Don’t let home inspection myths ruin your home buying experience. Knowing the facts about your home inspection will help ensure an easier process and allow you to make educated decisions.
1. Myth: New Construction homes don’t need a home inspection
All homes should be inspected. In fact new builds should have several inspections throughout various stages of construction. These periodic inspections help ensure that costly build errors before they are less detectable and hold builders accountable.
While no two builds are exactly the same, a minimum of three inspections are recommended for new construction.
This initial inspection is prior to the foundation being poured and ensures that the site has been prepared properly. It allows the contractor to fix any issues before the foundation is poured and it’s too late to fix.
This second inspection evaluates the framing and anything that will be behind the walls. We’ll make sure the structural part of the home was built and/or installed properly including the roof, windows, flashing, plumbing, wiring and more. If there are issues, it is better to get them fixed now before they are hidden behind your walls.

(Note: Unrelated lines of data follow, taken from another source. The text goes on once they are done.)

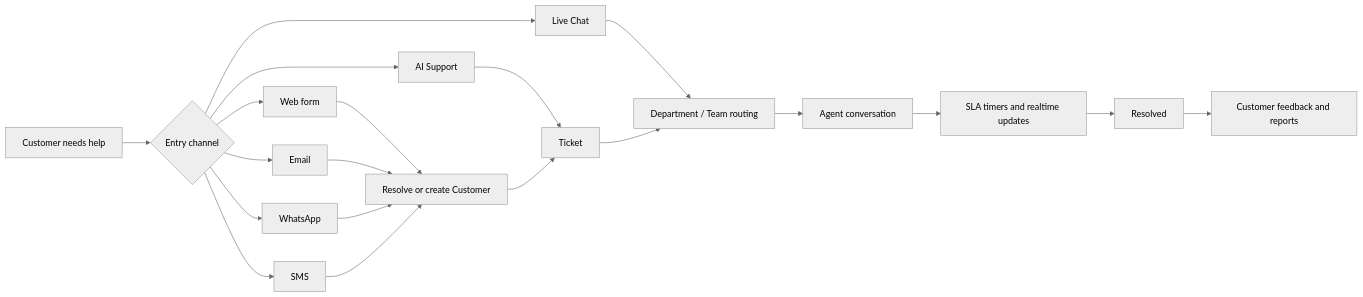
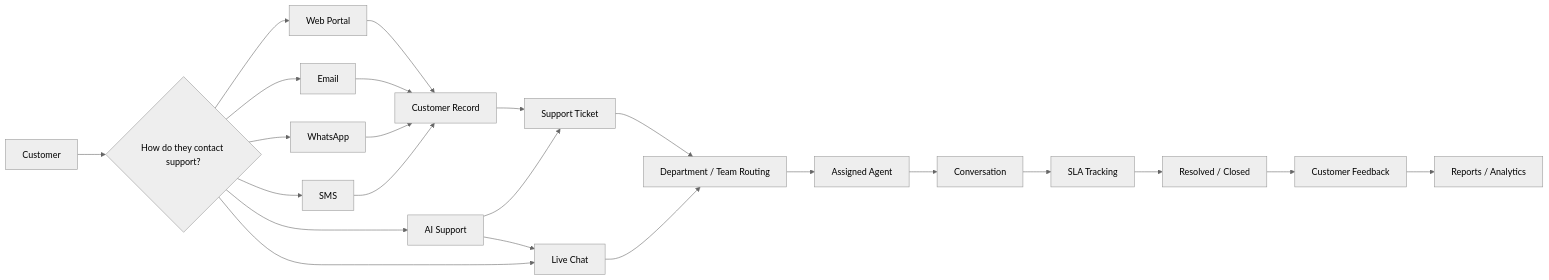
One commit to bahaayoussof/crm changed the first of 12 diagrams in README.md. Above: the diagram before and after it, drawn with Mermaid (neutral theme). The commit also changed other lines of this file, not shown here.

````diff
--- a/README.md
+++ b/README.md
@@ -55,42 +25,43 @@
 ```mermaid
 flowchart LR
-    Customer[Customer needs help]
-    Entry{Entry channel}
+    Customer["Customer"]
+    Channel{"How do they contact support?"}
+    Portal["Web Portal"]
+    Email["Email"]
+    WhatsApp["WhatsApp"]
+    SMS["SMS"]
+    AI["AI Support"]
+    Live["Live Chat"]
+    CustomerRecord["Customer Record"]
+    Ticket["Support Ticket"]
+    Routing["Department / Team Routing"]
+    Agent["Assigned Agent"]
+    Conversation["Conversation"]
+    SLA["SLA Tracking"]
+    Resolution["Resolved / Closed"]
+    Feedback["Customer Feedback"]
+    Reports["Reports / Analytics"]
 
-    Web[Web form]
-    Email[Email]
-    WA[WhatsApp]
-    SMS[SMS]
-    AI[AI Support]
-    Live[Live Chat]
-
-    Identify[Resolve or create Customer]
-    Ticket[Ticket]
-    Route[Department / Team routing]
-    Agent[Agent conversation]
-    SLA[SLA timers and realtime updates]
-    Resolve[Resolved]
-    Feedback[Customer feedback and reports]
-
-    Customer --> Entry
-    Entry --> Web
-    Entry --> Email
-    Entry --> WA
-    Entry --> SMS
-    Entry --> AI
-    Entry --> Live
-
-    Web --> Identify
-    Email --> Identify
-    WA --> Identify
-    SMS --> Identify
+    Customer --> Channel
+    Channel --> Portal
+    Channel --> Email
+    Channel --> WhatsApp
+    Channel --> SMS
+    Channel --> AI
+    Channel --> Live
+    Portal --> CustomerRecord
+    Email --> CustomerRecord
+    WhatsApp --> CustomerRecord
+    SMS --> CustomerRecord
+    CustomerRecord --> Ticket
     AI --> Ticket
-    Live --> Route
-
-    Identify --> Ticket
-    Ticket --> Route
-    Route --> Agent
-    Agent --> SLA
-    SLA --> Resolve
-    Resolve --> Feedback
+    AI --> Live
+    Live --> Routing
+    Ticket --> Routing
+    Routing --> Agent
+    Agent --> Conversation
+    Conversation --> SLA
+    SLA --> Resolution
+    Resolution --> Feedback
+    Feedback --> Reports
 ```
````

A Final Inspection
This final inspection would be similar to a normal new construction inspection. We inspect the home to make sure the home is move-in ready, up to code and safe for your family.
If you are buying a newly constructed home after the build, an inspection is still a good idea. You want to find any build issues or safety hazards before closing on the home. Common issues found in new construction:
- Structural issues like foundation cracks or framing problems
- Window leaks
- Improper wiring
- Improper appliance installation
- Missing insulation or caulking
- Drainage problems that can lead to water damage
Whether you are building your own home or purchasing a newly built home, you should have a home inspection. For more information or to schedule a new build inspection see the Advanced Home Inspection New Construction page.
2. Myth: My Home Inspection will pass or fail
Home inspectors don’t pass or fail a home. They provide a report of any defects found. It is up to the home buyer to decide what they can live with or not. They can use the report to ask for repairs to be made or request a change in the purchase price. Some people are fine with a home that needs a little work and look forward to fixing it up. Others may want a turnkey home where they can move in and know that nothing needs to be done.
Please remember that in your offer to purchase you may have given the sellers “the right to cure” which means you gave them the right to fix things found on the report that you find unacceptable. You will need to discuss any issues found with your realtor and decide on a course of action. Most realtors will tell you to focus on the big items and not nitpick. Sellers can refuse to make repairs and it can cause a deal to fall through.
3. Myth: Home Inspections can predict the future
I often have to tell clients that I can’t predict the future. I can tell you how something is functioning at the time of the inspection. I can tell you the useful life of appliances or HVAC units, but I can’t tell you how long a specific one will last. Face it, unexpected things happen in life and with homes. The best a home inspector can do is find current defects and safety hazards.
Homeownership means having to make occasional repairs. Experts often use the 1% rule of thumb: put away 1% of the purchase price of your home per year for repairs. That means if you purchase a home for $220,000, you should put away $2,200 per year for maintenance.
4. Myth: All Home Inspectors are the same
Let’s face it, in any profession there are good apples and some bad. There are people who take pride in their work, want what’s best for their clients and some that are just out to make a buck. There are also well meaning people that are just new or improperly or under trained. Making sure you hire someone who is dedicated, honest and qualified will ensure you get the best inspection report on your property.
Here are a few ways to make sure you are hiring a qualified, professional inspector
- Check their credentials. Are they certified or licensed? Have they continued their education? How long have they been in business? To find out more about licensing and my credentials, see Do Home Inspectors Need a License
- Look at Reviews. Google and Facebook reviews will give you a good snapshot about how other clients felt about their service.
- Ask your realtor. They should give you a list of at least 3 qualified inspectors to choose from. If they only give you one referral, you should look into others. Some realtors may refer to a specific inspector because they are known to not find defects which allow the realtors to avoid contingency issues and close the deal. You want a real assessment of the home, not just someone who will help get the deal done.
- Compare home inspection reports. It is completely appropriate to ask a home inspector for a sample report. This will allow you to compare and see how detailed and professional their work product is.
5. Myth: A Home Inspection is the same as an appraisal
A home inspection and appraisal are two very different things. A home inspection is a safeguard for buyers to evaluate the home they have agreed to purchase. An appraisal is the process in which a bank or lender determines the value of a home for lending purposes. For more information, see What is the Difference Between a Home Inspection and an Appraisal?
Hopefully this cleared up a few misconceptions about home inspections. Please feel free to call us with any questions or concerns.